Data supplied:

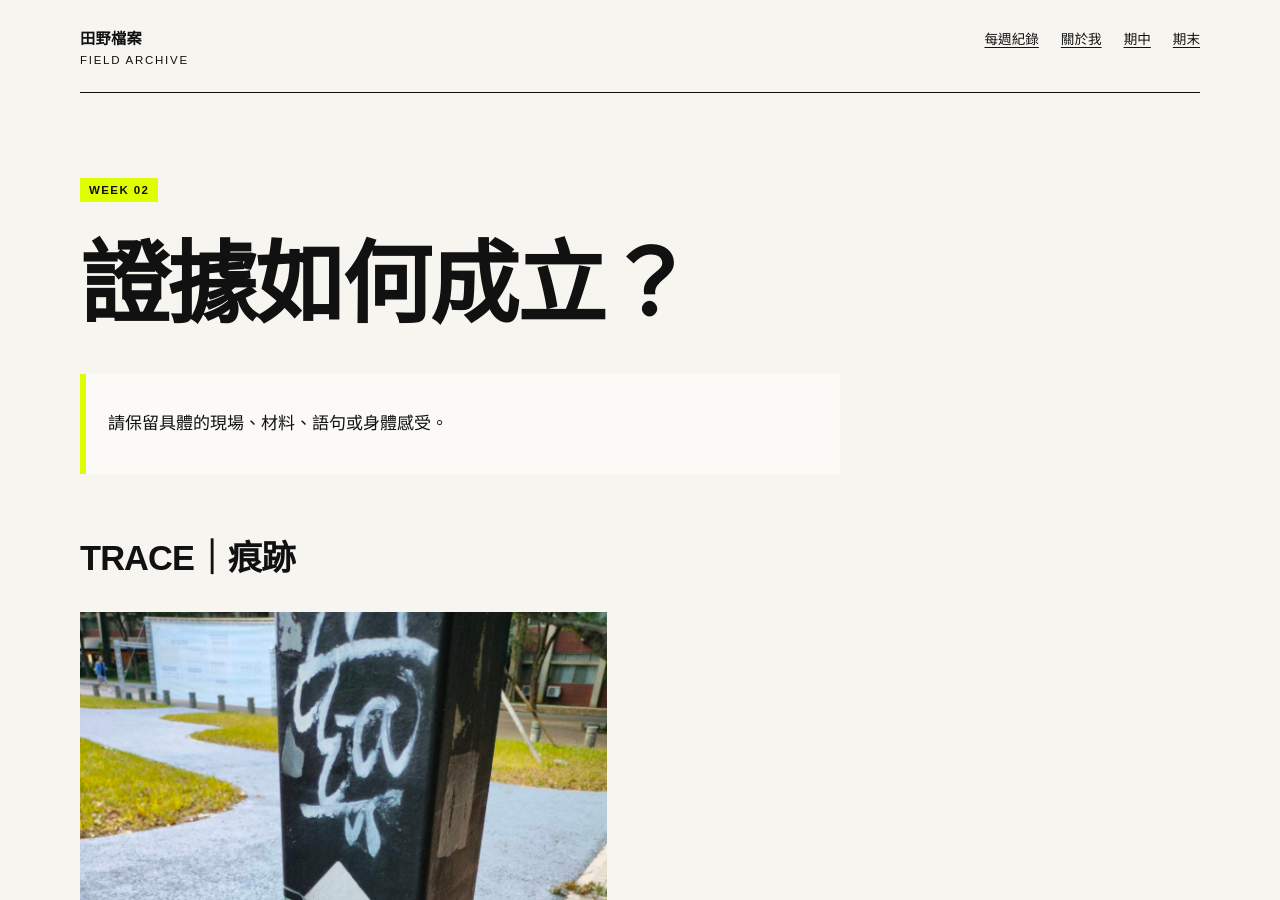
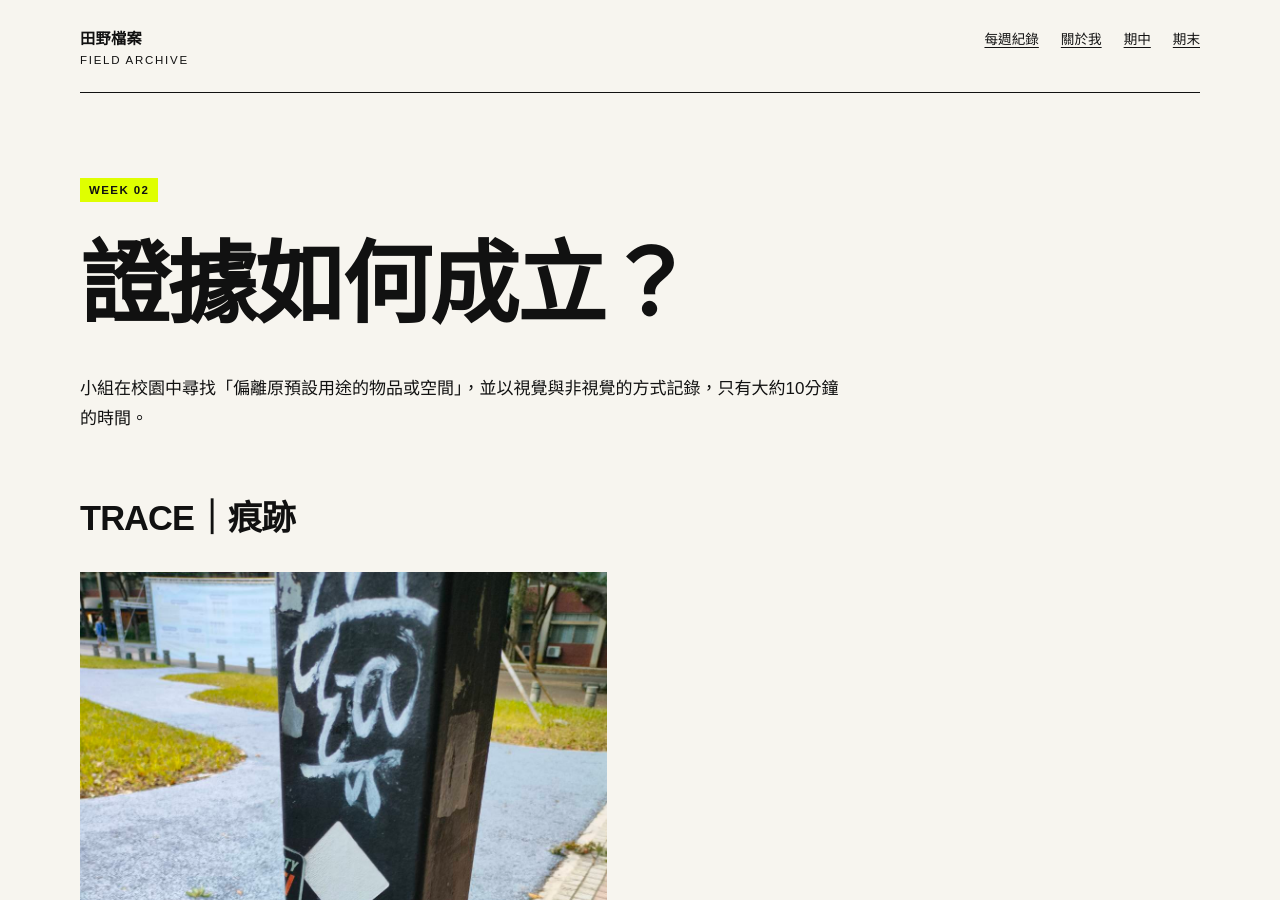
Before and after one commit to ivyjih/fieldworkarchive, a Jekyll site: the page built from weeks/week-02.md, in a window 1280 px wide and 900 px high. Built offline with Jekyll 4.4.1, drawn with Linux system fonts in a browser that asks for light colours; some of the changed text lies outside the part shown.

Commit message:
Update week-02.md

```diff
--- a/weeks/week-02.md
+++ b/weeks/week-02.md
@@ -7,12 +7,12 @@ permalink: /weeks/week-02/
 
 # 證據如何成立？
 
-> 請保留具體的現場、材料、語句或身體感受。
+小組在校園中尋找「偏離原預設用途的物品或空間」，並以視覺與非視覺的方式記錄，只有大約10分鐘的時間。
 
 ## TRACE｜痕跡
 
 ![偏離原始用途的證據]({{ '/assets/images/evidence0915.jpg' | relative_url }})
-小組在校園中尋找「偏離原預設用途的物品或空間」，並以視覺與非視覺的方式記錄，只有大約10分鐘的時間，相當倉促。我們最後被廣場上的路燈桿所吸引: 原本應該是黑色平滑塗料的燈桿表面，被不少人塗鴉和貼上貼紙，即使這在一般路上是再普通不過的景象，卻相當呼應我們的目標內容。視覺上原本並沒有預設放上任何裝飾的燈桿，被人們自然地當成了表現、宣傳自我的平台；非視覺的部分則是原本表面平滑的觸感，因為貼紙而增加了不同的紋理，或許可以用拓印的方式記錄此觸覺線索。
+其實時間相當倉促，我們最後被廣場上的路燈桿所吸引: 原本應該是黑色平滑塗料的燈桿表面，被不少人塗鴉和貼上貼紙，即使這在一般路上是再普通不過的景象，卻相當呼應我們的目標內容。視覺上原本並沒有預設放上任何裝飾的燈桿，被人們自然地當成了表現、宣傳自我的平台；非視覺的部分則是原本表面平滑的觸感，因為貼紙而增加了不同的紋理，或許可以用拓印的方式記錄此觸覺線索。
 
 ## FRICTION｜摩擦
 
```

Task statement: Every line with the string "weeks" in the material should be returned.

Completed exercise:
Before and after one commit to ivyjih/fieldworkarchive, a Jekyll site: the page built from weeks/week-02.md, in a window 1280 px wide and 900 px high. Built offline with Jekyll 4.4.1, drawn with Linux system fonts in a browser that asks for light colours; some of the changed text lies outside the part shown.
--- a/weeks/week-02.md
+++ b/weeks/week-02.md
@@ -7,12 +7,12 @@ permalink: /weeks/week-02/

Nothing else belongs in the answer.